“In the 1980s and ’90s, nearly a third of job seekers would move for new positions,” Senior Vice President Andrew Challenger said in a statement regarding its national survey of 3,000 job seekers. “That has fallen steadily since, as housing costs have risen and companies have moved to where talent pools are located.”

Challenger said remote and hybrid positions are keeping workers at home, with the company’s survey showing 39% of 170 companies queried in the past month now offering fully remote work options. That’s down from 44% last fall and 61% from spring 2022.

“Hybrid work is becoming much more common, and job seekers who are holding out for fully remote may have to concede some time to the office,” Challenger said. The company said 32% of surveyed companies now report most of their workers are in the office, up from 13% last fall.

Challenger found 29% of workers at surveyed companies are in the office two days a week, 26% for three days and 13% for four days.

Mortgage Applications Decline

Mortgage application volume for the week ended May 12 decreased 5.7% from the prior week, the latest turn in what’s become an up-and-down pattern for home loan demand as interest rates have also been fluctuating in recent weeks, according to the latest survey by the Mortgage Bankers Association.

“Mortgage application activity slowed, as most mortgage rates in the survey increased, with the 30-year fixed rate jumping nine basis points to its highest level in two months at 6.57%,” Joel Kan, the trade group’s deputy chief economist, said in a statement Wednesday.

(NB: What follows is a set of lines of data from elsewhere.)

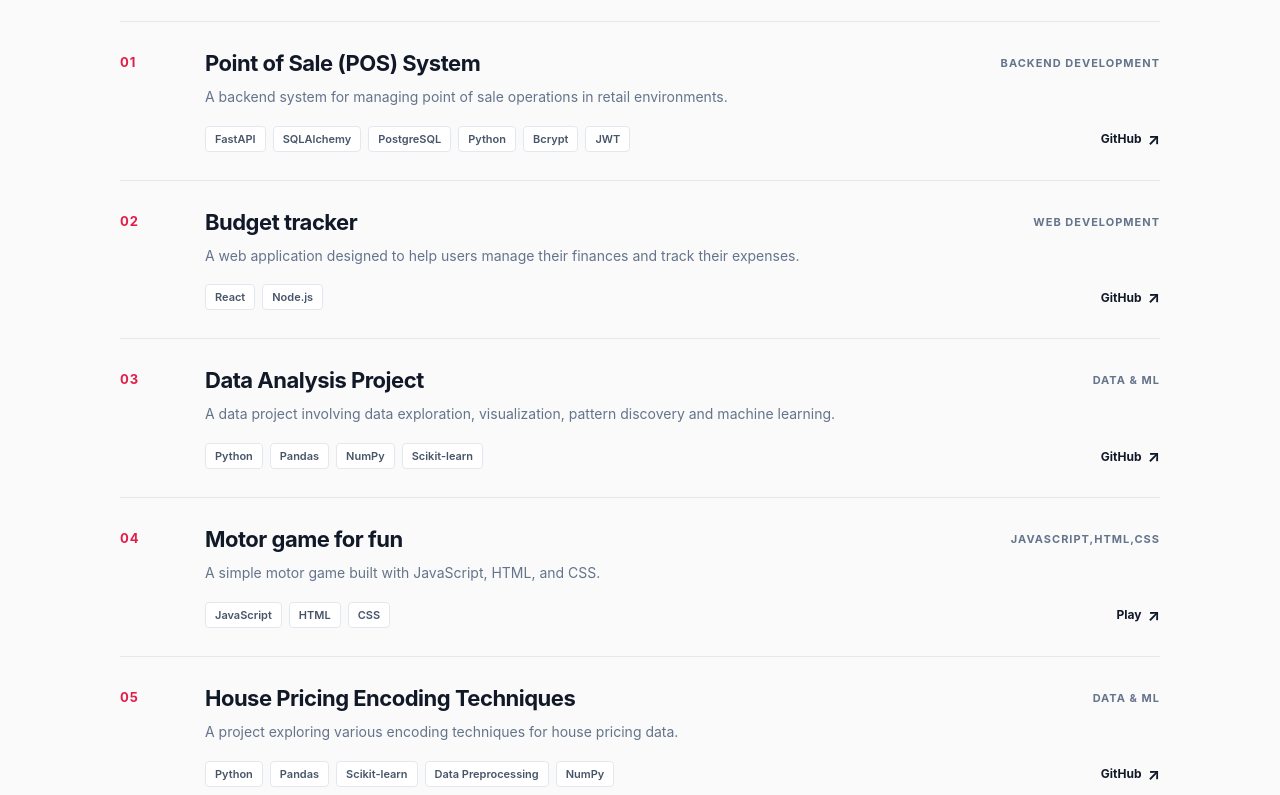
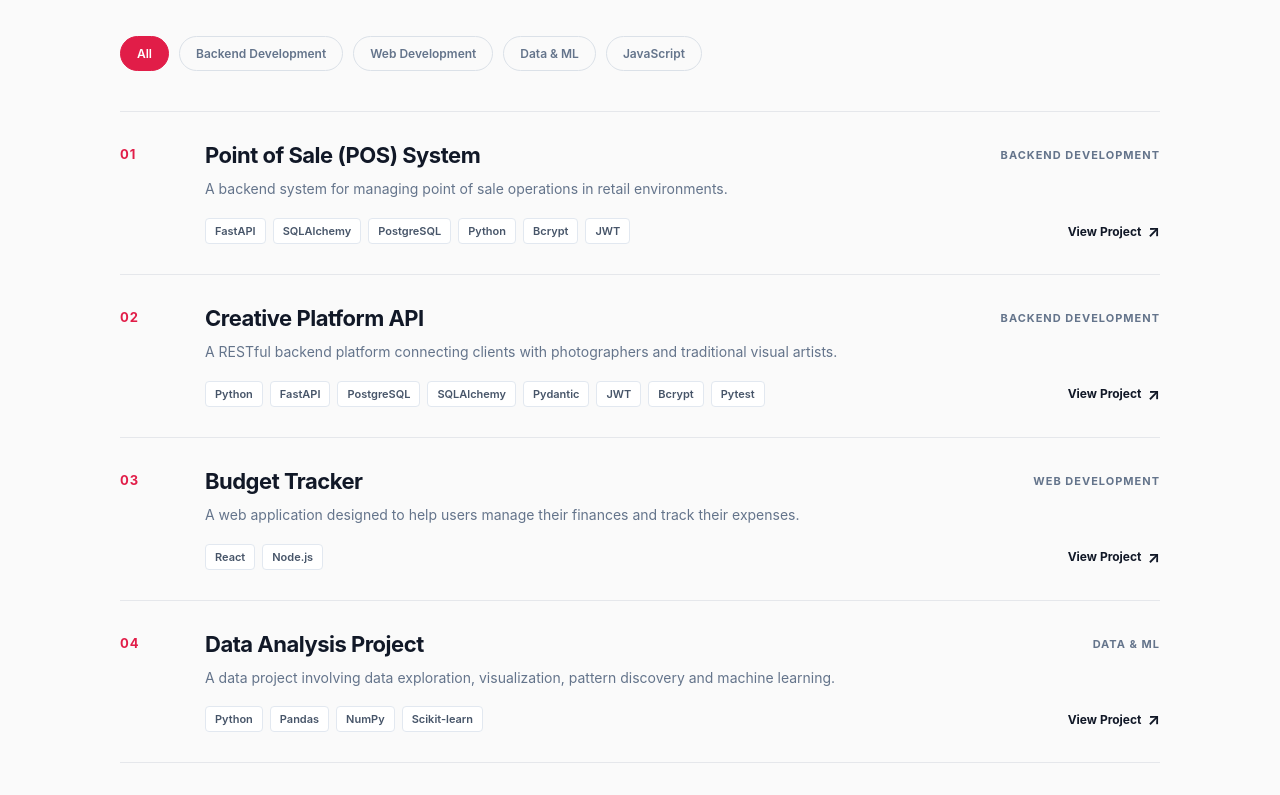
Before and after one commit to anualitheuwayo/My-Portfolio, a React (Vite) app: page / in a window 1280 px wide. Shown: the part 3080-3875 px from the top of the page. Built offline with nearby package versions, Linux system fonts and the light colour scheme.

Commit message:
Added changes

```diff
--- a/src/components/Projects.css
+++ b/src/components/Projects.css
@@ -1,4 +1,3 @@
-
 .projects-section {
   padding: 85px 0;
   background: #fafafa;
@@ -7,190 +6,348 @@
 .projects-container {
   width: 100%;
   max-width: 1100px;
-
   margin: 0 auto;
   padding: 0 30px;
-
   box-sizing: border-box;
 }
 
 .projects-heading {
   max-width: 650px;
-
-  margin-bottom: 45px;
+  margin-bottom: 35px;
 }
 
 .projects-heading span {
+  display: block;
+  margin-bottom: 10px;
+  color: #e11d48;
+  font-size: 12px;
+  font-weight: 700;
+  letter-spacing: 2px;
+}
+
+.projects-heading h2 {
+  margin: 0 0 12px;
+  color: #111827;
+  font-size: 40px;
+  line-height: 1.15;
+  letter-spacing: -1.5px;
+}
+
+.projects-heading p {
+  margin: 0;
+  color: #64748b;
+  font-size: 15px;
+  line-height: 1.7;
+}
+
+.project-filters {
+  display: flex;
+  flex-wrap: wrap;
+  gap: 10px;
+  margin-bottom: 40px;
+}
+
+.filter-button {
+  padding: 9px 16px;
+  background: transparent;
+  border: 1px solid #dbe1e8;
+  border-radius: 20px;
+  color: #64748b;
+  font-family: inherit;
+  font-size: 12px;
+  font-weight: 600;
+  cursor: pointer;
+  transition: all 0.25s ease;
+}
+
+.filter-button:hover {
+  border-color: #e11d48;
+  color: #e11d48;
+}
+
+.filter-button.active {
+  background: #e11d48;
+  border-color: #e11d48;
+  color: #ffffff;
+}
+
+.projects-list {
+  border-top: 1px solid #e5e7eb;
+}
+
+.project-row {
+  display: grid;
+  grid-template-columns: 60px 1fr;
+  gap: 25px;
+  padding: 30px 0;
+  border-bottom: 1px solid #e5e7eb;
+  cursor: pointer;
+  transition:
+    padding 0.3s ease,
+    background 0.3s ease;
+}
+
+.project-row:hover {
+  padding-left: 10px;
+  padding-right: 10px;
+  background: #ffffff;
+}
+
+.project-number {
+  padding-top: 4px;
+  color: #e11d48;
+  font-size: 13px;
+  font-weight: 700;
+  letter-spacing: 1px;
+}
+
+.project-title-row {
+  display: flex;
+  align-items: center;
+  justify-content: space-between;
+  gap: 30px;
+  margin-bottom: 9px;
+}
+
+.project-title-row h3 {
+  margin: 0;
+  color: #111827;
+  font-size: 22px;
+  font-weight: 700;
+  letter-spacing: -0.5px;
+}
+
+.project-category {
+  flex-shrink: 0;
+  color: #64748b;
+  font-size: 11px;
+  font-weight: 700;
+  letter-spacing: 1px;
+  text-transform: uppercase;
+}
+
+.project-main > p {
+  max-width: 720px;
+  margin: 0 0 17px;
+  color: #64748b;
+  font-size: 14px;
+  line-height: 1.7;
+}
+
+.project-bottom {
+  display: flex;
+  align-items: center;
+  justify-content: space-between;
+  gap: 20px;
+}
+
+.project-technologies {
+  display: flex;
+  flex-wrap: wrap;
+  gap: 7px;
+}
+
+.project-technologies span {
+  padding: 5px 9px;
+  background: #ffffff;
+  border: 1px solid #e2e8f0;
+  border-radius: 4px;
+  color: #475569;
+  font-size: 11px;
+  font-weight: 600;
+}
+
+.project-view {
+  display: inline-flex;
+  align-items: center;
+  gap: 6px;
+  flex-shrink: 0;
+  padding: 0;
+  background: transparent;
+  border: none;
+  color: #111827;
+  font-family: inherit;
+  font-size: 12px;
+  font-weight: 700;
+  cursor: pointer;
+  transition: color 0.25s ease;
+}
+
+.project-view span {
+  font-size: 16px;
+  transition: transform 0.25s ease;
+}
+
+.project-view:hover {
+  color: #e11d48;
+}
+
+.project-view:hover span {
+  transform: translate(3px, -3px);
+}
+
+/* Modal */
+
+.project-modal-overlay {
+  position: fixed;
+  inset: 0;
+  z-index: 1000;
+
+  display: flex;
+  align-items: center;
+  justify-content: center;
+
+  padding: 25px;
+
+  background: rgba(15, 23, 42, 0.55);
+
+  backdrop-filter: blur(5px);
+}
+
+.project-modal {
+  position: relative;
+
+  width: 100%;
+  max-width: 650px;
+
+  padding: 45px;
+
+  background: #ffffff;
+
+  border-radius: 12px;
+
+  box-shadow: 0 25px 70px rgba(15, 23, 42, 0.2);
+
+  animation: projectModalIn 0.25s ease;
+}
+
+@keyframes projectModalIn {
+  from {
+    opacity: 0;
+    transform: translateY(20px);
+  }
+
+  to {
+    opacity: 1;
+    transform: translateY(0);
+  }
+}
+
+.project-modal-close {
+  position: absolute;
+  top: 18px;
+  right: 20px;
+
+  width: 35px;
+  height: 35px;
+
+  display: flex;
+  align-items: center;
+  justify-content: center;
+
+  background: #f8fafc;
+
+  border: 1px solid #e2e8f0;
+
+  border-radius: 50%;
+
+  color: #475569;
+
+  font-size: 22px;
+
+  cursor: pointer;
+
+  transition: all 0.2s ease;
+}
+
+.project-modal-close:hover {
+  background: #fff1f2;
+  border-color: #fecdd3;
+  color: #e11d48;
+}
+
+.modal-category {
   display: block;
 
   margin-bottom: 10px;
 
   color: #e11d48;
 
-  font-size: 12px;
+  font-size: 11px;
+
   font-weight: 700;
 
-  letter-spacing: 2px;
+  letter-spacing: 1.5px;
+
+  text-transform: uppercase;
 }
 
-.projects-heading h2 {
-  margin: 0 0 12px;
+.project-modal h2 {
+  margin: 0 0 20px;
 
   color: #111827;
 
-  font-size: 40px;
+  font-size: 32px;
 
-  line-height: 1.15;
+  line-height: 1.2;
 
-  letter-spacing: -1.5px;
+  letter-spacing: -1px;
 }
 
-.projects-heading p {
-  margin: 0;
+.modal-description {
+  margin: 0 0 25px;
 
   color: #64748b;
 
   font-size: 15px;
 
-  line-height: 1.7;
+  line-height: 1.8;
 }
 
-
-.projects-list {
-  border-top: 1px solid #e5e7eb;
-}
-
-
-
-.project-row {
-  display: grid;
-
-  grid-template-columns: 60px 1fr;
-
-  gap: 25px;
-
-  padding: 28px 0;
-
-  border-bottom: 1px solid #e5e7eb;
-
-  transition: padding 0.3s ease;
-}
-
-.project-row:hover {
-  padding-left: 8px;
-}
-
-
-.project-number {
-  padding-top: 4px;
-
-  color: #e11d48;
-
-  font-size: 13px;
-
-  font-weight: 700;
-
-  letter-spacing: 1px;
-}
-
-
-.project-title-row {
-  display: flex;
-
-  align-items: center;
-
-  justify-content: space-between;
-
-  gap: 30px;
-
-  margin-bottom: 9px;
-}
-
-.project-title-row h3 {
-  margin: 0;
-
-  color: #111827;
-
-  font-size: 22px;
-
-  font-weight: 700;
-
-  letter-spacing: -0.5px;
-}
-
-.project-category {
-  flex-shrink: 0;
-
-  color: #64748b;
-
-  font-size: 11px;
-
-  font-weight: 700;
-
-  letter-spacing: 1px;
-
-  text-transform: uppercase;
-}
-
-
-.project-main > p {
-  max-width: 720px;
-
-  margin: 0 0 17px;
-
-  color: #64748b;
-
-  font-size: 14px;
-
-  line-height: 1.7;
-}
-
-
-.project-bottom {
-  display: flex;
-
-  align-items: center;
-
-  justify-content: space-between;
-
-  gap: 20px;
-}
-
-
-.project-technologies {
+.modal-technologies {
   display: flex;
 
   flex-wrap: wrap;
 
-  gap: 7px;
+  gap: 8px;
+
+  margin-bottom: 30px;
 }
 
-.project-technologies span {
-  padding: 5px 9px;
+.modal-technologies span {
+  padding: 7px 11px;
 
-  background: #ffffff;
+  background: #f8fafc;
 
   border: 1px solid #e2e8f0;
 
-  border-radius: 4px;
+  border-radius: 5px;
 
   color: #475569;
 
-  font-size: 11px;
+  font-size: 12px;
 
   font-weight: 600;
 }
 
-.project-bottom a {
+.modal-links {
+  display: flex;
+
+  gap: 12px;
+}
+
+.modal-links a {
   display: inline-flex;
 
   align-items: center;
 
-  gap: 6px;
+  padding: 11px 17px;
 
-  flex-shrink: 0;
+  background: #111827;
 
-  color: #111827;
+  border-radius: 5px;
+
+  color: #ffffff;
 
   text-decoration: none;
 
@@ -198,43 +355,31 @@
 
   font-weight: 700;
 
-  transition: color 0.25s ease;
+  transition: background 0.25s ease;
 }
 
-.project-bottom a span {
-  font-size: 16px;
-
-  transition: transform 0.25s ease;
+.modal-links a:hover {
+  background: #e11d48;
 }
 
-.project-bottom a:hover {
-  color: #e11d48;
-}
-
-.project-bottom a:hover span {
-  transform: translate(3px, -3px);
-}
-
-
 @media (max-width: 800px) {
-
   .projects-section {
     padding: 70px 0;
   }
 
   .project-title-row {
     align-items: flex-start;
-
     flex-direction: column;
-
     gap: 6px;
   }
 
+  .project-bottom {
+    align-items: flex-start;
+    flex-direction: column;
+  }
 }
 
-
 @media (max-width: 600px) {
-
   .projects-section {
     padding: 60px 0;
   }
@@ -244,7 +389,7 @@
   }
 
   .projects-heading {
-    margin-bottom: 35px;
+    margin-bottom: 30px;
   }
 
   .projects-heading h2 {
@@ -255,11 +400,19 @@
     font-size: 14px;
   }
 
+  .project-filters {
+    gap: 7px;
+    margin-bottom: 30px;
+  }
+
+  .filter-button {
+    padding: 8px 12px;
+    font-size: 11px;
+  }
+
   .project-row {
     grid-template-columns: 35px 1fr;
-
     gap: 15px;
-
     padding: 24px 0;
   }
 
@@ -271,12 +424,23 @@
     font-size: 13px;
   }
 
-  .project-bottom {
-    align-items: flex-start;
-
-    flex-direction: column;
-
-    gap: 15px;
+  .project-modal {
+    padding: 35px 22px 25px;
   }
 
+  .project-modal h2 {
+    font-size: 26px;
+  }
+
+  .modal-description {
+    font-size: 14px;
+  }
+
+  .modal-links {
+    flex-direction: column;
+  }
+
+  .modal-links a {
+    justify-content: center;
+  }
 }
--- a/src/components/Projects.jsx
+++ b/src/components/Projects.jsx
@@ -1,66 +1,158 @@
+import { useState } from "react";
 import "./Projects.css";
 
 function Projects() {
+  const [activeCategory, setActiveCategory] = useState("All");
+  const [selectedProject, setSelectedProject] = useState(null);
+
   const projects = [
-
     {
       number: "01",
       title: "Point of Sale (POS) System",
       category: "Backend Development",
       description:
         "A backend system for managing point of sale operations in retail environments.",
-      technologies: ["FastAPI", "SQLAlchemy", "PostgreSQL", "Python", "Bcrypt", "JWT"],
+      details:
+        "This project is a backend API designed to manage retail point of sale operations. It includes user authentication, secure password handling, JWT-based authorization, database management and structured API endpoints. The project demonstrates backend architecture, database design and software security practices.",
+      technologies: [
+        "FastAPI",
+        "SQLAlchemy",
+        "PostgreSQL",
+        "Python",
+        "Bcrypt",
+        "JWT",
+      ],
       link: "https://github.com/anualitheuwayo/POS",
       linkText: "GitHub",
     },
 
     {
       number: "02",
-      title: "Budget tracker",
+      title: "Creative Platform API",
+      category: "Backend Development",
+      description:
+        "A RESTful backend platform connecting clients with photographers and traditional visual artists.",
+      details:
+        "Creative Platform is a FastAPI backend API built to connect clients with photographers and traditional visual artists, including artists who create drawings, paintings, sketches, and other hand-created work. Artists can create and manage profiles, upload portfolio work, set availability, and respond to booking requests. Clients can register, browse artists and portfolio work, save favourites, view availability, and request bookings. The project uses a five-layer architecture—models, repositories, schemas, services, and routers—and includes JWT authentication, bcrypt password hashing, role-based access control, PostgreSQL database integration, image uploads, in-app notifications, and automated pytest coverage.",
+      technologies: [
+        "Python",
+        "FastAPI",
+        "PostgreSQL",
+        "SQLAlchemy",
+        "Pydantic",
+        "JWT",
+        "Bcrypt",
+        "Pytest",
+      ],
+      link: "https://github.com/anualitheuwayo/creative_platform",
+      linkText: "GitHub",
+    },
+
+    {
+      number: "03",
+      title: "Budget Tracker",
       category: "Web Development",
       description:
         "A web application designed to help users manage their finances and track their expenses.",
-      technologies: ["React", "Node.js",],
+      details:
+        "A web application that allows users to organize their income and expenses in one place. The project focuses on creating a simple user experience while applying modern web development techniques for managing financial information.",
+      technologies: ["React", "Node.js"],
       link: "https://github.com/anualitheuwayo/Budget-tracker",
       linkText: "GitHub",
     },
 
     {
-      number: "03",
+      number: "04",
       title: "Data Analysis Project",
       category: "Data & ML",
       description:
         "A data project involving data exploration, visualization, pattern discovery and machine learning.",
-      technologies: ["Python", "Pandas", "NumPy", "Scikit-learn"],
+      details:
+        "This project focuses on transforming raw data into useful insights. It includes data cleaning, exploratory data analysis, visualization, feature preparation and supervised machine learning techniques using Python's data science ecosystem.",
+      technologies: [
+        "Python",
+        "Pandas",
+        "NumPy",
+        "Scikit-learn",
+      ],
       link: "https://github.com/anualitheuwayo/ML-Supervised-models",
       linkText: "GitHub",
     },
+
     {
-      number: "04",
-      title: "Motor game for fun",
-      category: "JavaScript,html,css",
+      number: "05",
+      title: "KidneyVision AI",
+      category: "Data & ML",
       description:
-        "A simple motor game built with JavaScript, HTML, and CSS.",
+        "A deployed deep-learning web application that classifies kidney CT images into Cyst, Normal, Stone, and Tumor categories.",
+      details:
+        "KidneyVision AI is an end-to-end medical image classification coursework project. It uses a TensorFlow/Keras MobileNetV2 model to analyze uploaded kidney CT images and predict one of four categories: Cyst, Normal, Stone, or Tumor. The Streamlit interface provides image upload, preprocessing, predicted class, confidence scoring, and a probability breakdown for all categories. This is an educational prototype only and is not intended for clinical diagnosis or medical decision-making.",
+      technologies: [
+        "Python",
+        "TensorFlow",
+        "Keras",
+        "MobileNetV2",
+        "Streamlit",
+        "NumPy",
+        "Pandas",
+        "Pillow",
+      ],
+      link: "https://github.com/anualitheuwayo/MedicalImaging",
+      linkText: "GitHub",
+      demo: "https://kidneyclassifierai-sbv8qbivjuk2e42hxruute.streamlit.app/",
+      demoText: "Live Demo",
+    },
+
+    {
+      number: "07",
+      title: "Motor Game",
+      category: "JavaScript",
+      description:
+        "A simple interactive motor game built with JavaScript, HTML and CSS.",
+      details:
+        "A browser-based interactive game created to practice JavaScript logic, DOM manipulation, event handling and responsive interface development. The project demonstrates how JavaScript can be used to create interactive experiences without relying on a large framework.",
       technologies: ["JavaScript", "HTML", "CSS"],
       link: "https://github.com/anualitheuwayo/Motor-game",
-      linkText: "Play",
-      link: "https://motorgame.vercel.app/",
-      LinkText: "Live Demo",
+      linkText: "GitHub",
+      demo: "https://motorgame.vercel.app/",
+      demoText: "Live Demo",
     },
+
     {
-      number: "05",
+      number: "06",
       title: "House Pricing Encoding Techniques",
       category: "Data & ML",
       description:
-        "A project exploring various encoding techniques for house pricing data.",
-      technologies: ["Python", "Pandas", "Scikit-learn","Data Preprocessing","NumPy"],
-      link: "https://github.com/anualitheuwayo/House-Pricing_Encoding_Techniques",
+        "A project exploring different encoding techniques for house pricing data.",
+      details:
+        "This project explores how categorical variables can be transformed into numerical representations for machine learning models. Different preprocessing and encoding techniques are applied and compared to understand their effect on house price prediction.",
+      technologies: [
+        "Python",
+        "Pandas",
+        "NumPy",
+        "Scikit-learn",
+        "Data Preprocessing",
+      ],
+      link:
+        "https://github.com/anualitheuwayo/House-Pricing_Encoding_Techniques",
       linkText: "GitHub",
-
     },
-
   ];
 
+  const categories = [
+    "All",
+    "Backend Development",
+    "Web Development",
+    "Data & ML",
+    "JavaScript",
+  ];
+
+  const filteredProjects =
+    activeCategory === "All"
+      ? projects
+      : projects.filter(
+        (project) => project.category === activeCategory
+      );
 
   return (
     <section className="projects-section" id="projects">
@@ -73,15 +165,33 @@ function Projects() {
 
           <p>
             A selection of work combining software development,
-            data and user-centered design.
+            data and technology to solve practical problems.
           </p>
         </div>
 
+        <div className="project-filters">
+          {categories.map((category) => (
+            <button
+              key={category}
+              className={
+                activeCategory === category
+                  ? "filter-button active"
+                  : "filter-button"
+              }
+              onClick={() => setActiveCategory(category)}
+            >
+              {category}
+            </button>
+          ))}
+        </div>
+
         <div className="projects-list">
-
-          {projects.map((project) => (
-            <article className="project-row" key={project.number}>
-
+          {filteredProjects.map((project) => (
+            <article
+              className="project-row"
+              key={project.number}
+              onClick={() => setSelectedProject(project)}
+            >
               <div className="project-number">
                 {project.number}
               </div>
@@ -108,25 +218,81 @@ function Projects() {
                     ))}
                   </div>
 
-                  <a
-                    href={project.link}
-                    target="_blank"
-                    rel="noopener noreferrer"
+                  <button
+                    className="project-view"
+                    onClick={(event) => {
+                      event.stopPropagation();
+                      setSelectedProject(project);
+                    }}
                   >
-                    {project.linkText}
+                    View Project
                     <span>↗</span>
-                  </a>
+                  </button>
 
                 </div>
-
               </div>
-
             </article>
           ))}
-
         </div>
 
       </div>
+
+      {selectedProject && (
+        <div
+          className="project-modal-overlay"
+          onClick={() => setSelectedProject(null)}
+        >
+          <div
+            className="project-modal"
+            onClick={(event) => event.stopPropagation()}
+          >
+            <button
+              className="project-modal-close"
+              onClick={() => setSelectedProject(null)}
+            >
+              ×
+            </button>
+
+            <span className="modal-category">
+              {selectedProject.category}
+            </span>
+
+            <h2>{selectedProject.title}</h2>
+
+            <p className="modal-description">
+              {selectedProject.details}
+            </p>
+
+            <div className="modal-technologies">
+              {selectedProject.technologies.map((technology) => (
+                <span key={technology}>
+                  {technology}
+                </span>
+              ))}
+            </div>
+
+            <div className="modal-links">
+              <a
+                href={selectedProject.link}
+                target="_blank"
+                rel="noopener noreferrer"
+              >
+                {selectedProject.linkText} ↗
+              </a>
+
+              {selectedProject.demo && (
+                <a
+                  href={selectedProject.demo}
+                  target="_blank"
+                  rel="noopener noreferrer"
+                >
+                  {selectedProject.demoText} ↗
+                </a>
+              )}
+            </div>
+          </div>
+        </div>
+      )}
     </section>
   );
 }
```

“Purchase applications decreased 5% to its slowest paced in a month, as buyers remain wary of this rate volatility, but also as for-sale inventory in many parts of the country remains scarce.” Purchase applications were down 26% from year-earlier levels, as other analysts note that prospective buyers including apartment renters are still waiting for lower home pricing and mortgage rates before committing to purchase a house.

The mortgage banker group reported that refinance applications declined 8% from the prior week and were down 43% from the comparable week of 2022.

Powered By GrowthZone